◆ **What the task requires**
Whatever appears in the records apart from pictures must be reproduced exactly.
%%
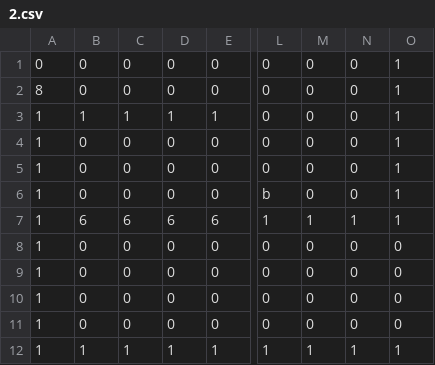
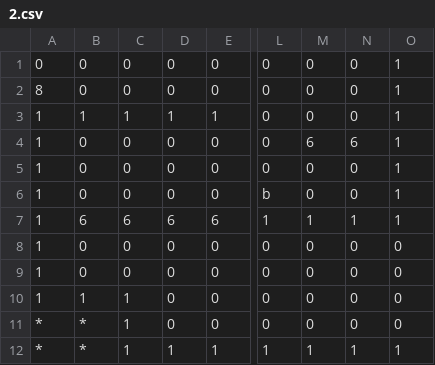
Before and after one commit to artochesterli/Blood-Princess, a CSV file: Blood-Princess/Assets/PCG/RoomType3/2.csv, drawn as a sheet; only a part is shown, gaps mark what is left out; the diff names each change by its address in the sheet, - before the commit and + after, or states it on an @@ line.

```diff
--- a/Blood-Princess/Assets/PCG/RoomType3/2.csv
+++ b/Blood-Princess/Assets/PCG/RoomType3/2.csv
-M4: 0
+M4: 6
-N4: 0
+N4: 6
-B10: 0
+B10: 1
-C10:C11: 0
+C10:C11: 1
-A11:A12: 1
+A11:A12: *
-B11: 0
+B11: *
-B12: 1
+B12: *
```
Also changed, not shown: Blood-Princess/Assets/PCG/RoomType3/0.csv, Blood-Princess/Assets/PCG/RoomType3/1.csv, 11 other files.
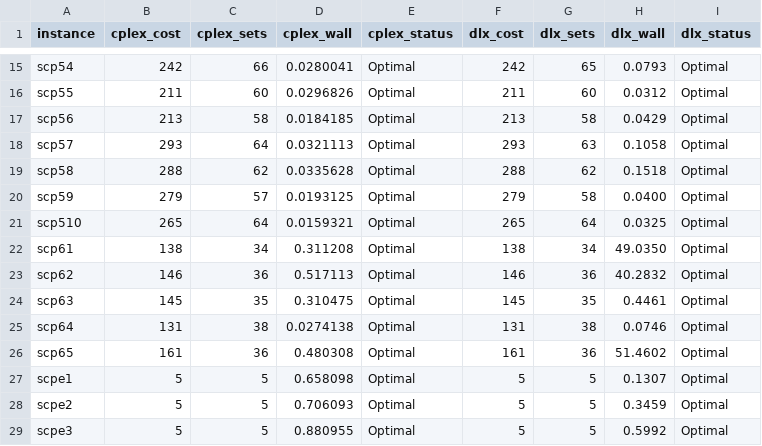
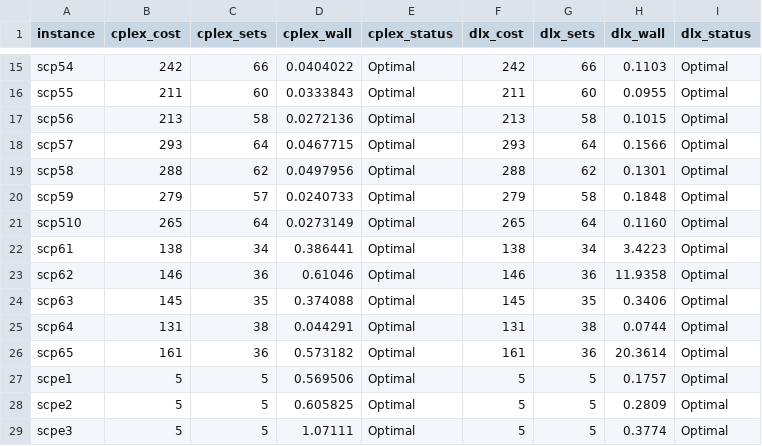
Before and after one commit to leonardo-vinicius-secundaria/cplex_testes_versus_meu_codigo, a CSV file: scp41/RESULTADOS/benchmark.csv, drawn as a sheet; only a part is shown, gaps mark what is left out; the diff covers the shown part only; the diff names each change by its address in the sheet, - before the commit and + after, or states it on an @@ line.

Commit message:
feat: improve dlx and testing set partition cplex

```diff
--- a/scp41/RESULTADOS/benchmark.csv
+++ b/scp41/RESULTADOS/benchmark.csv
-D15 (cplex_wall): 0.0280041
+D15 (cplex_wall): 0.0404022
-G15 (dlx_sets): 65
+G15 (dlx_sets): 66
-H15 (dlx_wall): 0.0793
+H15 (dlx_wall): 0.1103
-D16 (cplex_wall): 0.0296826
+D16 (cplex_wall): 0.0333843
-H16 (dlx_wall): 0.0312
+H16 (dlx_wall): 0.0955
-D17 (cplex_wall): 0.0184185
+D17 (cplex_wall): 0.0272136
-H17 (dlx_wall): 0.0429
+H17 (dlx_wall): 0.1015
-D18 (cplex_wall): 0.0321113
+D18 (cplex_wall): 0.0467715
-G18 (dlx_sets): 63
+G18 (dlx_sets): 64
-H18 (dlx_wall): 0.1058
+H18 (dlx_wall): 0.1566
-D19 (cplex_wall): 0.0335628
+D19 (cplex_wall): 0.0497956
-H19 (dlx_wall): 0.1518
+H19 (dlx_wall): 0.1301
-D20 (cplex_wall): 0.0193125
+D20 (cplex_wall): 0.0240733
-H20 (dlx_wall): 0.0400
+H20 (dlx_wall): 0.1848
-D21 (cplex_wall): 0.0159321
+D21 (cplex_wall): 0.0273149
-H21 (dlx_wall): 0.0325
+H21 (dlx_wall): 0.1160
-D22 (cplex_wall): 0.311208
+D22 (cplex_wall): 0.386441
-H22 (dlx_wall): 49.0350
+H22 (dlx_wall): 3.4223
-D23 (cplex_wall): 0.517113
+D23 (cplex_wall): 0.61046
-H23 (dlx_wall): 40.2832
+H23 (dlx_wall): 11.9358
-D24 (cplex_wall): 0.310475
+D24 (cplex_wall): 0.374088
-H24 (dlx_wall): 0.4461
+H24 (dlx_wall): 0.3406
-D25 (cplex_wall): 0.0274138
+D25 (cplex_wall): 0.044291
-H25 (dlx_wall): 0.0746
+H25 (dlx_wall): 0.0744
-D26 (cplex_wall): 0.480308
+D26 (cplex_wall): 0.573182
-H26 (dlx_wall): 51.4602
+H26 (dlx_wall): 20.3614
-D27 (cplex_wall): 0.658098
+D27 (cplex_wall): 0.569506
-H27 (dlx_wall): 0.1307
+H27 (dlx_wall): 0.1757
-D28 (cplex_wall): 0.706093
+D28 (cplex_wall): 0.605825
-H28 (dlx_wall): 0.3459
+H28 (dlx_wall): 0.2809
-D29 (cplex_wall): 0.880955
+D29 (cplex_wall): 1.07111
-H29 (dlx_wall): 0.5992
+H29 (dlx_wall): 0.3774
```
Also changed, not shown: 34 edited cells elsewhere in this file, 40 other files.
%%
◆ **Reply**
Before and after one commit to artochesterli/Blood-Princess, a CSV file: Blood-Princess/Assets/PCG/RoomType3/2.csv, drawn as a sheet; only a part is shown, gaps mark what is left out; the diff names each change by its address in the sheet, - before the commit and + after, or states it on an @@ line.

```diff
--- a/Blood-Princess/Assets/PCG/RoomType3/2.csv
+++ b/Blood-Princess/Assets/PCG/RoomType3/2.csv
-M4: 0
+M4: 6
-N4: 0
+N4: 6
-B10: 0
+B10: 1
-C10:C11: 0
+C10:C11: 1
-A11:A12: 1
+A11:A12: *
-B11: 0
+B11: *
-B12: 1
+B12: *
```
Also changed, not shown: Blood-Princess/Assets/PCG/RoomType3/0.csv, Blood-Princess/Assets/PCG/RoomType3/1.csv, 11 other files.
Before and after one commit to leonardo-vinicius-secundaria/cplex_testes_versus_meu_codigo, a CSV file: scp41/RESULTADOS/benchmark.csv, drawn as a sheet; only a part is shown, gaps mark what is left out; the diff covers the shown part only; the diff names each change by its address in the sheet, - before the commit and + after, or states it on an @@ line.

Commit message:
feat: improve dlx and testing set partition cplex

```diff
--- a/scp41/RESULTADOS/benchmark.csv
+++ b/scp41/RESULTADOS/benchmark.csv
-D15 (cplex_wall): 0.0280041
+D15 (cplex_wall): 0.0404022
-G15 (dlx_sets): 65
+G15 (dlx_sets): 66
-H15 (dlx_wall): 0.0793
+H15 (dlx_wall): 0.1103
-D16 (cplex_wall): 0.0296826
+D16 (cplex_wall): 0.0333843
-H16 (dlx_wall): 0.0312
+H16 (dlx_wall): 0.0955
-D17 (cplex_wall): 0.0184185
+D17 (cplex_wall): 0.0272136
-H17 (dlx_wall): 0.0429
+H17 (dlx_wall): 0.1015
-D18 (cplex_wall): 0.0321113
+D18 (cplex_wall): 0.0467715
-G18 (dlx_sets): 63
+G18 (dlx_sets): 64
-H18 (dlx_wall): 0.1058
+H18 (dlx_wall): 0.1566
-D19 (cplex_wall): 0.0335628
+D19 (cplex_wall): 0.0497956
-H19 (dlx_wall): 0.1518
+H19 (dlx_wall): 0.1301
-D20 (cplex_wall): 0.0193125
+D20 (cplex_wall): 0.0240733
-H20 (dlx_wall): 0.0400
+H20 (dlx_wall): 0.1848
-D21 (cplex_wall): 0.0159321
+D21 (cplex_wall): 0.0273149
-H21 (dlx_wall): 0.0325
+H21 (dlx_wall): 0.1160
-D22 (cplex_wall): 0.311208
+D22 (cplex_wall): 0.386441
-H22 (dlx_wall): 49.0350
+H22 (dlx_wall): 3.4223
-D23 (cplex_wall): 0.517113
+D23 (cplex_wall): 0.61046
-H23 (dlx_wall): 40.2832
+H23 (dlx_wall): 11.9358
-D24 (cplex_wall): 0.310475
+D24 (cplex_wall): 0.374088
-H24 (dlx_wall): 0.4461
+H24 (dlx_wall): 0.3406
-D25 (cplex_wall): 0.0274138
+D25 (cplex_wall): 0.044291
-H25 (dlx_wall): 0.0746
+H25 (dlx_wall): 0.0744
-D26 (cplex_wall): 0.480308
+D26 (cplex_wall): 0.573182
-H26 (dlx_wall): 51.4602
+H26 (dlx_wall): 20.3614
-D27 (cplex_wall): 0.658098
+D27 (cplex_wall): 0.569506
-H27 (dlx_wall): 0.1307
+H27 (dlx_wall): 0.1757
-D28 (cplex_wall): 0.706093
+D28 (cplex_wall): 0.605825
-H28 (dlx_wall): 0.3459
+H28 (dlx_wall): 0.2809
-D29 (cplex_wall): 0.880955
+D29 (cplex_wall): 1.07111
-H29 (dlx_wall): 0.5992
+H29 (dlx_wall): 0.3774
```
Also changed, not shown: 34 edited cells elsewhere in this file, 40 other files.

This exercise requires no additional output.